But the defining moment of his career came in 1983. A keen sportsman who once won a waterskiing marathon around Hong Kong Island, he was in Switzerland to participate in the Cresta Run when he heard that Ulysse Nardin, a historic dial name famous for its marine chronometers, was for sale. At the time, the industry was in crisis, weakened by the volatile quartz market to a point where hundreds of Swiss watch companies went bust and as many as 60,000 workers were laid off.
He visited the factory in Le Locle and was astonished to find an all but empty shell with just one full-time watchmaker working on collector pieces. Sensing an opportunity, he bought it. Schnyder, like his fellow industry visionaries, was both a romantic who believed in the long-term value of a mechanical watch, and a smart businessman who had seen how popular traditional watchmaking remained in the Far East. Despite the downturn, he was convinced there was still a market for traditional Swiss watches and so set about reviving his new concern.
His vision was to position Ulysse Nardin at the high end. He recruited the young watchmaker Ludwig Oechslin who had made an astrolabe wall clock, convincing him to miniaturise it into a watch that would become the first of its kind.
The Astrolabium Galileo Galilei was unveiled in 1985. It had more than 20 complications, showing terrestrial time and solar time, as well as information about eclipses and other celestial bodies. The partnership between Schnyder and Oechslin proved to be the catalyst for the brand’s rebirth. The two would go on to dream up some of the most extraordinary watches ever imagined, and then market them to an increasingly feverish collector community.
The Planetarium Copernicus followed, and then in 1989 and in collaboration with Christophe Claret, they released the world’s first repeating wristwatch with Jaquemarts – small mechanically animated figures that appeared to hammer out the time.
More commercial pieces followed. In 1994, Ulysse Nardin produced the world’s first GMT watch governed by + and – buttons on the side of the case. Two years later, to mark the company’s 150th anniversary, Ulysse Nardin released a groundbreaking perpetual calendar that could be adjusted forwards and backwards through a single crown. On the eve of the Millennium, they would combine the two innovations to produce what has become Ulysse Nardin’s signature combination of complications.
But there was more to come. In 2001, Ulysse Nardin unleashed the Freak, a seven-day carrousel tourbillon with no hands and no crown often referred to as the first piece of horological modern art. Not only did it defy long-held conventions of traditional mechanical watchmaking, it also introduced silicon into the escapement, a sci-fi development that would do more to shape 21st century watchmaking than any other mechanical innovation. Silicon is watchmaking wonderstuff – it requires no lubrication, is resistant to shocks and temperature changes, and can be produced to extreme tolerances.

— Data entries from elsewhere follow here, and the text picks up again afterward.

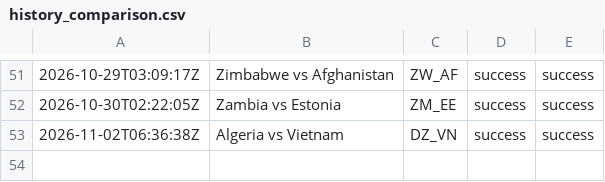
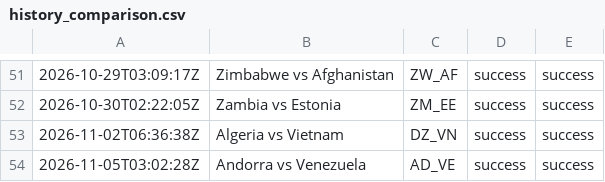
Before and after one commit to oceanfarm1992-design/Countries-Video-Flows, a CSV file: logs/history_comparison.csv, drawn as a sheet; only a part is shown, gaps mark what is left out; the diff names each change by its address in the sheet, - before the commit and + after, or states it on an @@ line.

```diff
--- a/logs/history_comparison.csv
+++ b/logs/history_comparison.csv
+row 54: 2026-11-05T03:02:28Z | Andorra vs Venezuela | AD_VE | success | success
```
Also changed, not shown: 1 other file.
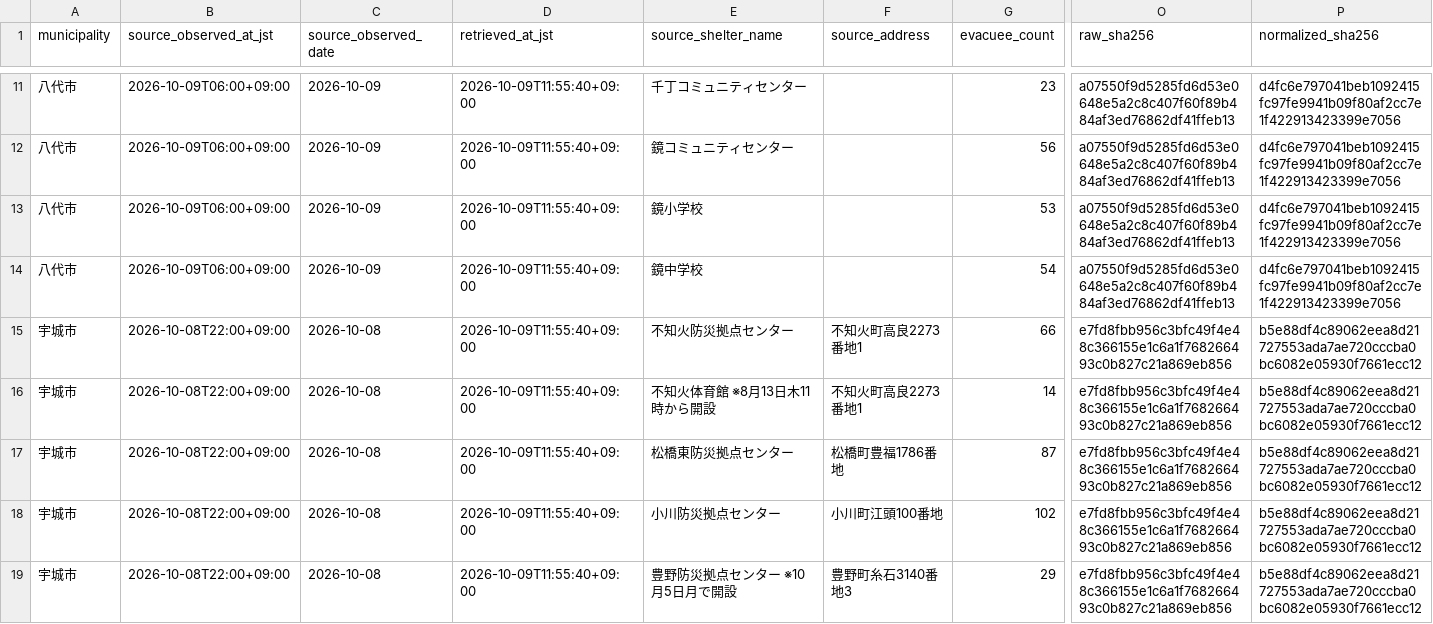
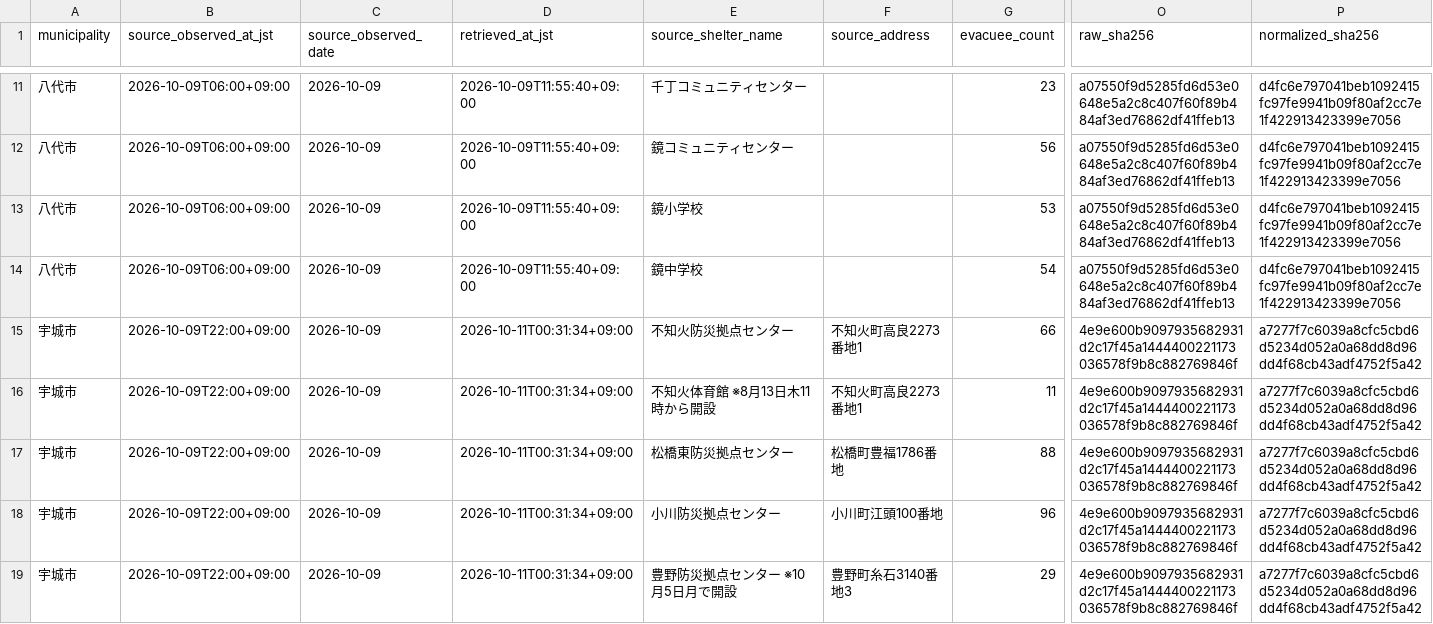
Before and after one commit to GISPHN/kumamoto-shelter-archive, a CSV file: data/municipal_evacuees/latest_observations.csv, drawn as a sheet; only a part is shown, gaps mark what is left out; the diff names each change by its address in the sheet, - before the commit and + after, or states it on an @@ line.

```diff
--- a/data/municipal_evacuees/latest_observations.csv
+++ b/data/municipal_evacuees/latest_observations.csv
-B15:B19 (source_observed_at_jst): 2026-10-08T22:00+09:00
+B15:B19 (source_observed_at_jst): 2026-10-09T22:00+09:00
-C15:C19 (source_observed_date): 2026-10-08
+C15:C19 (source_observed_date): 2026-10-09
-D15:D19 (retrieved_at_jst): 2026-10-09T11:55:40+09:00
+D15:D19 (retrieved_at_jst): 2026-10-11T00:31:34+09:00
-O15:O19 (raw_sha256): e7fd8fbb956c3bfc49f4e48c366155e1c6a1f768266493c0b827c21a869eb856
+O15:O19 (raw_sha256): 4e9e600b9097935682931d2c17f45a1444400221173036578f9b8c882769846f
-P15:P19 (normalized_sha256): b5e88df4c89062eea8d21727553ada7ae720cccba0bc6082e05930f7661ecc12
+P15:P19 (normalized_sha256): a7277f7c6039a8cfc5cbd6d5234d052a0a68dd8d96dd4f68cb43adf4752f5a42
-G16 (evacuee_count): 14
+G16 (evacuee_count): 11
-G17 (evacuee_count): 87
+G17 (evacuee_count): 88
-G18 (evacuee_count): 102
+G18 (evacuee_count): 96
```
Also changed, not shown: data/evacuee_count_by_date.csv, 3 other files.
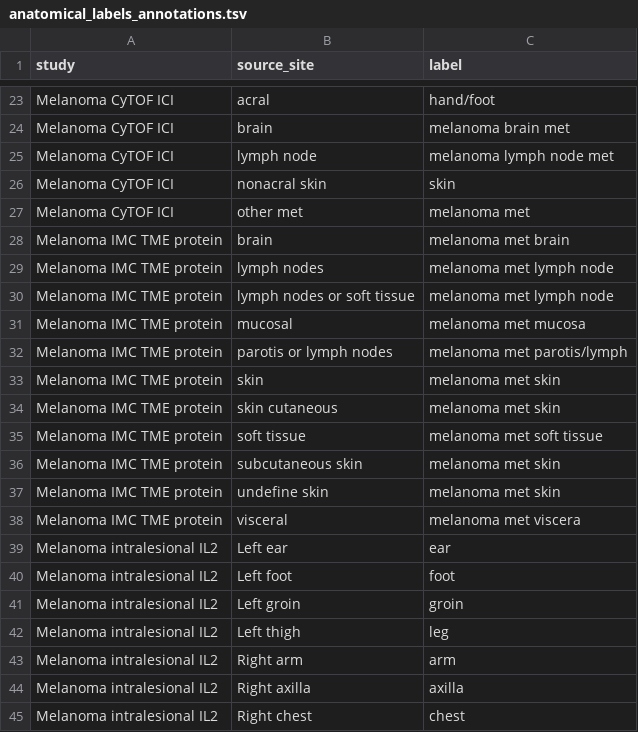
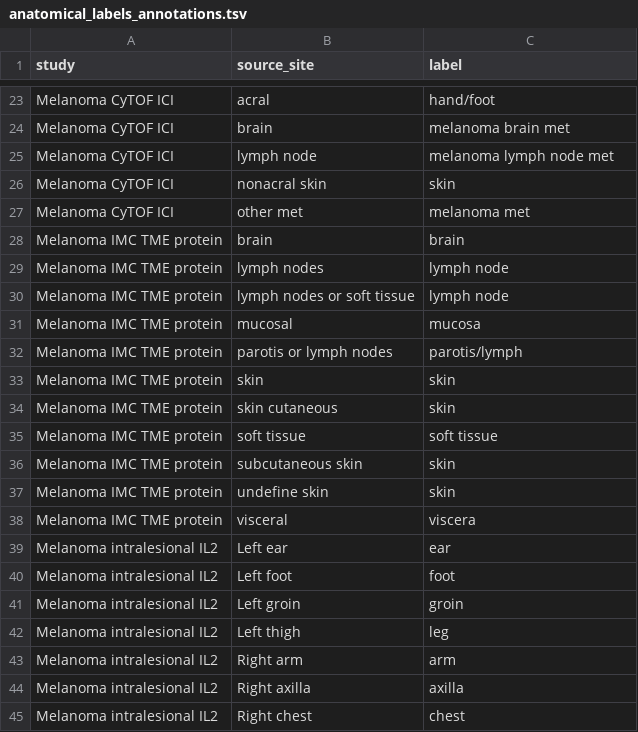
Before and after one commit to nadeemlab/SPT, a TSV file: analysis_replication/anatomical_labels_annotations.tsv, drawn as a sheet; only a part is shown, gaps mark what is left out.

Commit message:
simplify labels

```diff
--- a/analysis_replication/anatomical_labels_annotations.tsv
+++ b/analysis_replication/anatomical_labels_annotations.tsv
@@ -27,13 +27,13 @@ Melanoma CyTOF ICI	nonacral skin	skin
 Melanoma CyTOF ICI	other met	melanoma met
-Melanoma IMC TME protein	brain	melanoma met brain
-Melanoma IMC TME protein	lymph nodes	melanoma met lymph node
-Melanoma IMC TME protein	lymph nodes or soft tissue	melanoma met lymph node
-Melanoma IMC TME protein	mucosal	melanoma met mucosa
-Melanoma IMC TME protein	parotis or lymph nodes	melanoma met parotis/lymph
-Melanoma IMC TME protein	skin	melanoma met skin
-Melanoma IMC TME protein	skin cutaneous	melanoma met skin
-Melanoma IMC TME protein	soft tissue	melanoma met soft tissue
-Melanoma IMC TME protein	subcutaneous skin	melanoma met skin
-Melanoma IMC TME protein	undefine skin	melanoma met skin
-Melanoma IMC TME protein	visceral	melanoma met viscera
+Melanoma IMC TME protein	brain	brain
+Melanoma IMC TME protein	lymph nodes	lymph node
+Melanoma IMC TME protein	lymph nodes or soft tissue	lymph node
+Melanoma IMC TME protein	mucosal	mucosa
+Melanoma IMC TME protein	parotis or lymph nodes	parotis/lymph
+Melanoma IMC TME protein	skin	skin
+Melanoma IMC TME protein	skin cutaneous	skin
+Melanoma IMC TME protein	soft tissue	soft tissue
+Melanoma IMC TME protein	subcutaneous skin	skin
+Melanoma IMC TME protein	undefine skin	skin
+Melanoma IMC TME protein	visceral	viscera
 Melanoma intralesional IL2	Left ear	ear
```
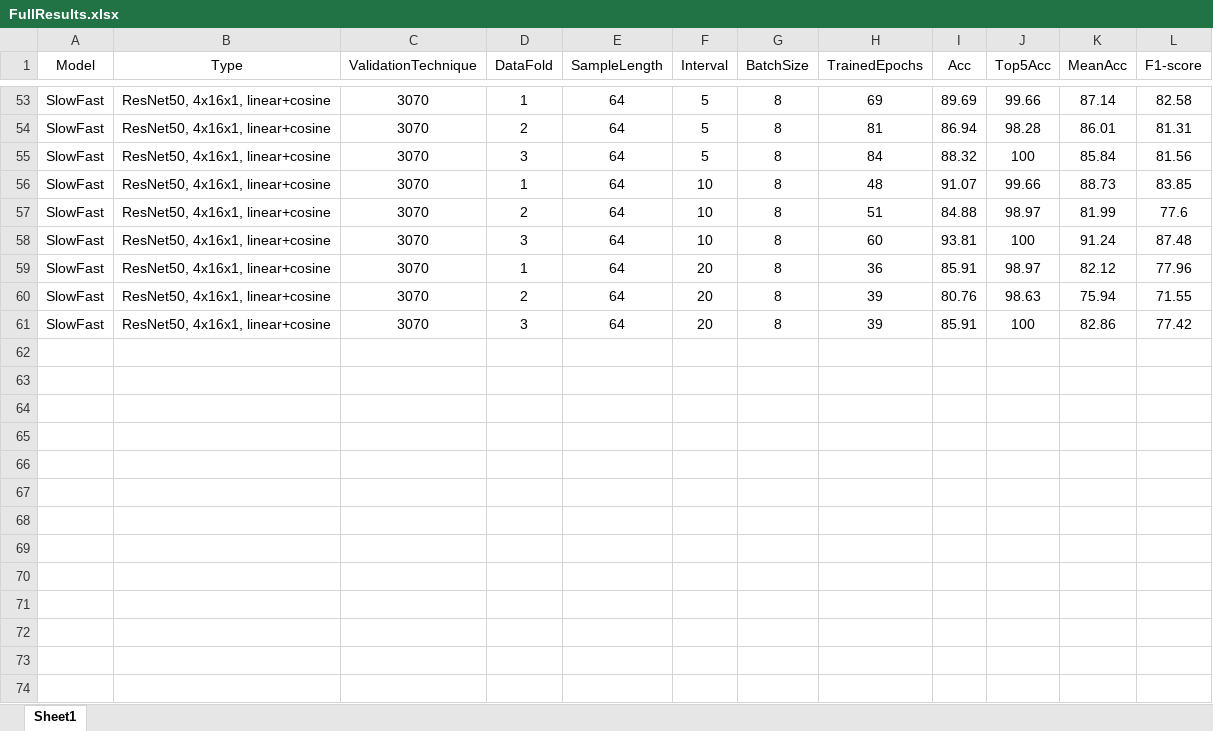
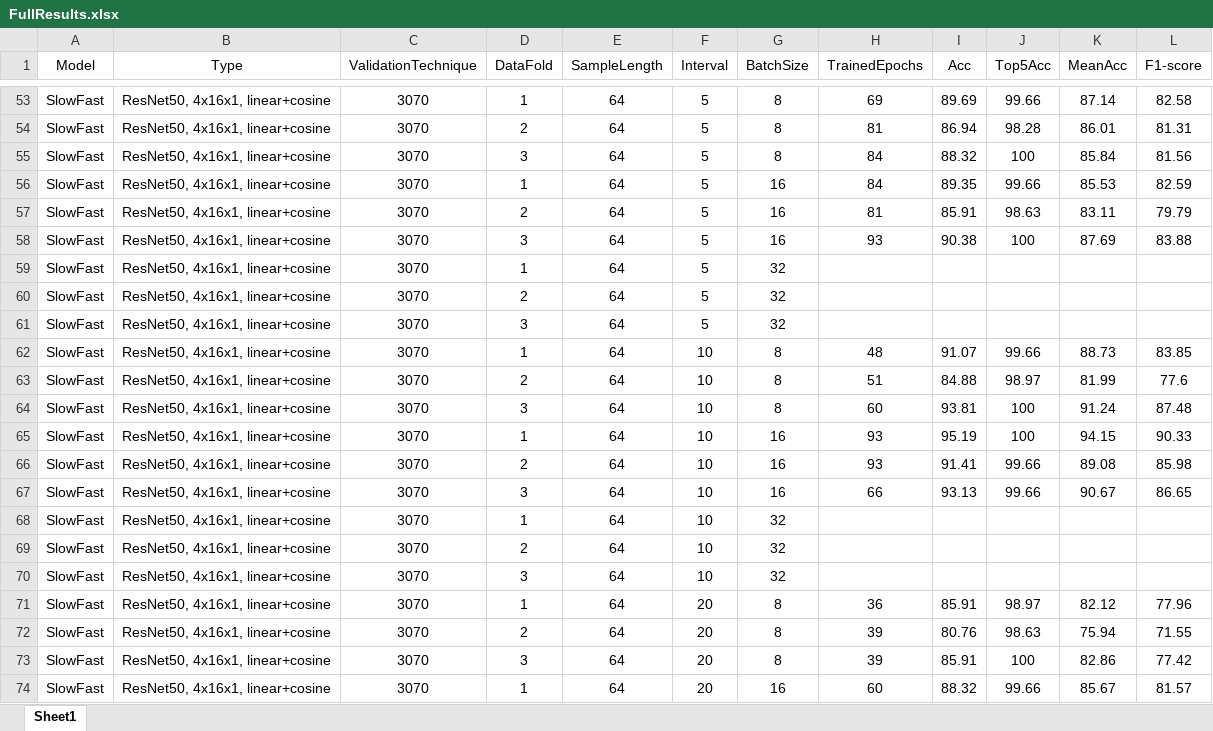
Before and after one commit to KooroshRH/mmaction2, an Excel workbook: FullResults.xlsx, sheet Sheet1, drawn as a sheet; only a part is shown, gaps mark what is left out; values as stored, in another font and other column widths than the file's, no borders; table styles not drawn; the diff covers the shown part only; the diff names each change by its address in the sheet, - before the commit and + after, or states it on an @@ line.

```diff
--- a/FullResults.xlsx (sheet Sheet1)
+++ b/FullResults.xlsx (sheet Sheet1)
+row 56: SlowFast | ResNet50, 4x16x1, linear+cosine | 3070 | 1 | 64 | 5 | 16 | 84 | 89.35 | 99.66 | 85.53 | 82.59
+row 57: SlowFast | ResNet50, 4x16x1, linear+cosine | 3070 | 2 | 64 | 5 | 16 | 81 | 85.91 | 98.63 | 83.11 | 79.79
+row 58: SlowFast | ResNet50, 4x16x1, linear+cosine | 3070 | 3 | 64 | 5 | 16 | 93 | 90.38 | 100 | 87.69 | 83.88
+row 59: SlowFast | ResNet50, 4x16x1, linear+cosine | 3070 | 1 | 64 | 5 | 32
+row 60: SlowFast | ResNet50, 4x16x1, linear+cosine | 3070 | 2 | 64 | 5 | 32
+row 61: SlowFast | ResNet50, 4x16x1, linear+cosine | 3070 | 3 | 64 | 5 | 32
+row 65: SlowFast | ResNet50, 4x16x1, linear+cosine | 3070 | 1 | 64 | 10 | 16 | 93 | 95.19 | 100 | 94.15 | 90.33
+row 66: SlowFast | ResNet50, 4x16x1, linear+cosine | 3070 | 2 | 64 | 10 | 16 | 93 | 91.41 | 99.66 | 89.08 | 85.98
+row 67: SlowFast | ResNet50, 4x16x1, linear+cosine | 3070 | 3 | 64 | 10 | 16 | 66 | 93.13 | 99.66 | 90.67 | 86.65
+row 68: SlowFast | ResNet50, 4x16x1, linear+cosine | 3070 | 1 | 64 | 10 | 32
+row 69: SlowFast | ResNet50, 4x16x1, linear+cosine | 3070 | 2 | 64 | 10 | 32
+row 70: SlowFast | ResNet50, 4x16x1, linear+cosine | 3070 | 3 | 64 | 10 | 32
+row 74: SlowFast | ResNet50, 4x16x1, linear+cosine | 3070 | 1 | 64 | 20 | 16 | 60 | 88.32 | 99.66 | 85.67 | 81.57
```
Also changed, not shown: 160 added rows elsewhere in this sheet, 9 other files.
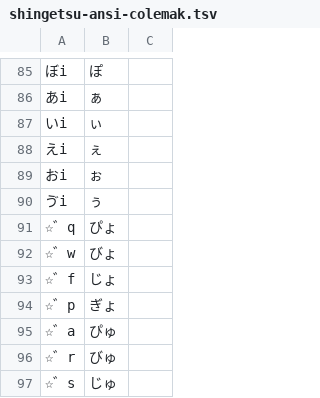
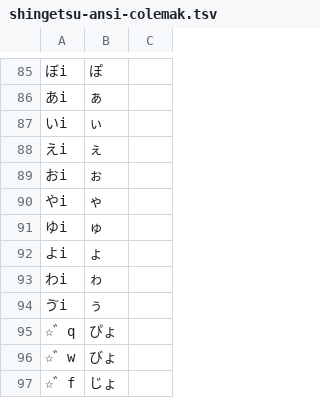
Before and after one commit to nagamine-git/shingetsu-layout, a TSV file: shingetsu-ansi-colemak.tsv, drawn as a sheet; only a part is shown, gaps mark what is left out; the shorter side is filled out with more unchanged rows; the diff names each change by its address in the sheet, - before the commit and + after, or states it on an @@ line.

```diff
--- a/shingetsu-ansi-colemak.tsv
+++ b/shingetsu-ansi-colemak.tsv
+row 90: やi | ゃ
+row 91: ゆi | ゅ
+row 92: よi | ょ
+row 93: わi | ゎ
```
Also changed, not shown: shingetsu-ansi-qwerty.tsv, 6 other files.
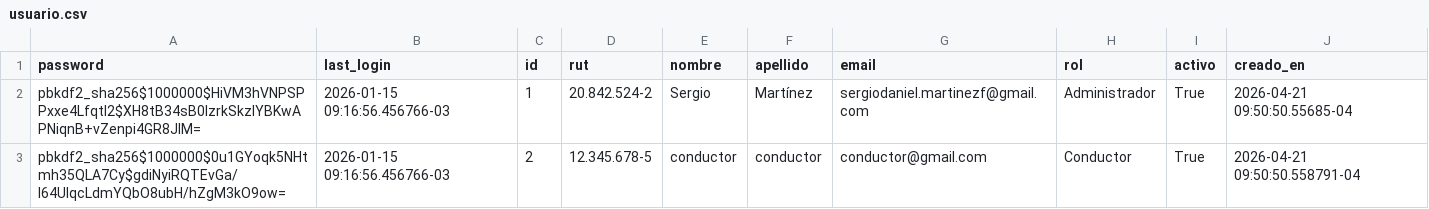
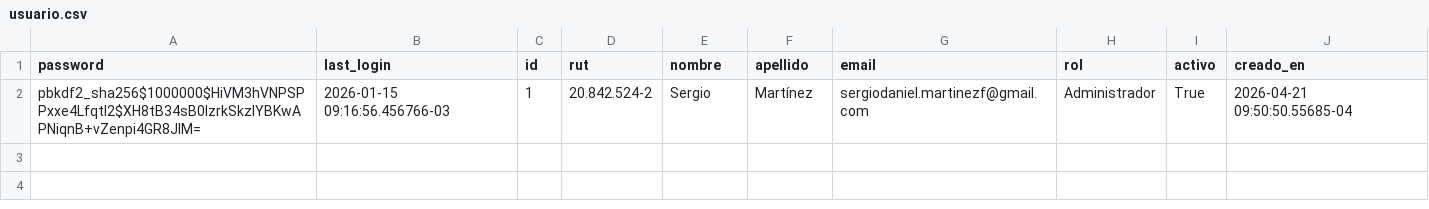
Before and after one commit to sergiodmartinezf/gestion_flota_hrn, a CSV file: flota/management/commands/datos/usuario.csv, drawn as a sheet; the diff names each change by its address in the sheet, - before the commit and + after, or states it on an @@ line.

Commit message:
ajustes exclusivos dev

```diff
--- a/flota/management/commands/datos/usuario.csv
+++ b/flota/management/commands/datos/usuario.csv
-row 3: pbkdf2_sha256$1000000$0u1GYoqk5NHtmh35QLA7Cy$gdiNyiRQTEvGa/l64UIqcLdmYQbO8ubH/hZgM3kO9ow= | 2026-01-15 09:16:56.456766-03 | 2 | 12.345.678-5 | conductor | conductor | conductor@gmail.com | Conductor | True | 2026-04-21 09:50:50.558791-04
```
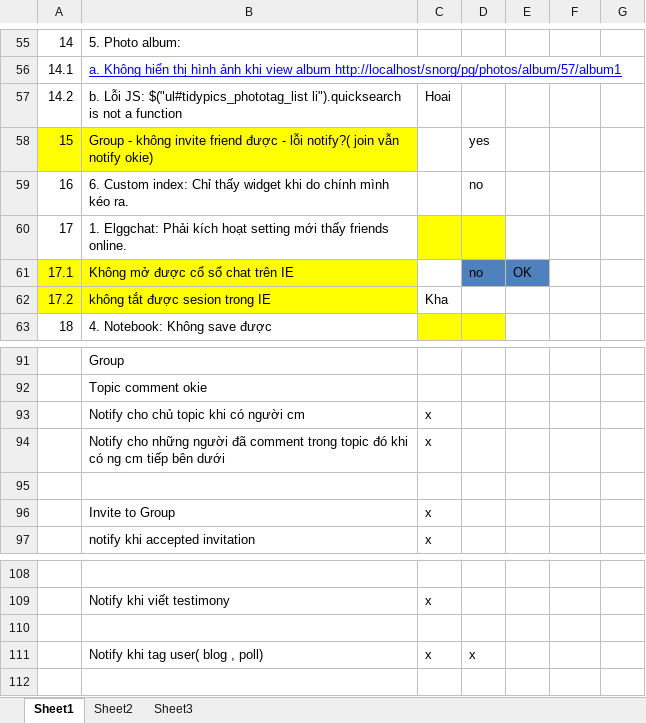
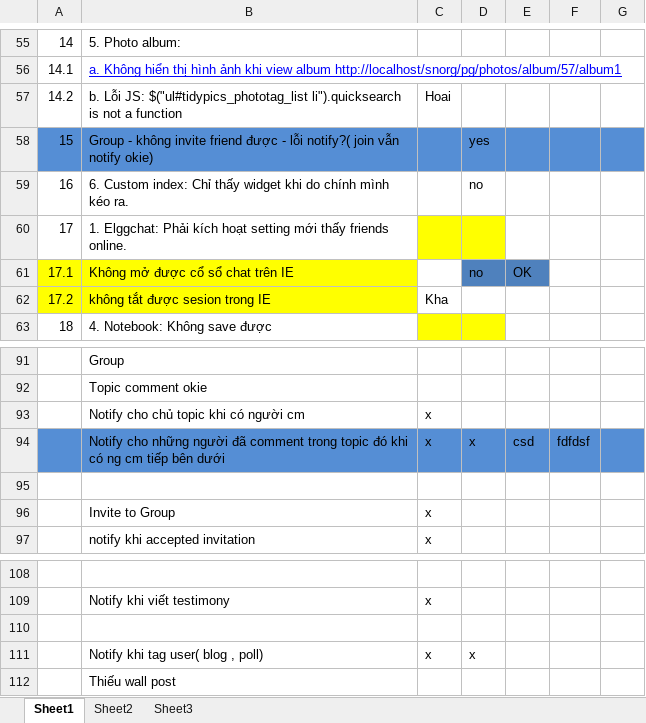
Before and after one commit to kimkha/snorg, an Excel workbook: _document/Bug Collectios.xlsx, sheet Sheet1, drawn as a sheet; only a part is shown, gaps mark what is left out; values as stored, in another font and other column widths than the file's, no borders; charts and pictures not drawn; the diff names each change by its address in the sheet, - before the commit and + after, or states it on an @@ line.

```diff
--- a/_document/Bug Collectios.xlsx (sheet Sheet1)
+++ b/_document/Bug Collectios.xlsx (sheet Sheet1)
-A58:B58 fill: #FFFF00
+A58:B58 fill: #558ED5
-C58:G58 fill: none
+C58:G58 fill: #558ED5
-A94:G94 fill: none
+A94:G94 fill: #558ED5
-D94: (empty)
+D94: x
-E94: (empty)
+E94: csd
-F94: (empty)
+F94: fdfdsf
+row 112:  | Thiếu wall post
```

In 2002, the Genghis Khan became the world’s first carillon Westminster minute repeater tourbillon with Jaquemarts, and a year later came the Sonata, the world’s first alarm GMT watch that could be set 24 hours in advance. In 2006, for the company’s 160th anniversary, Ulysse Nardin introduced the in-house designed and produced automatic movement, Calibre UN-160, which, like the Freak before it, had a silicon escapement.
Schnyder, who continued to live between Switzerland and Kuala Lumpur, died in April 2011, aged 75. No one man saved the Swiss watch industry. But Schnyder is without question one of the horological glitterati whose brilliance shaped the watch industry we know and love today.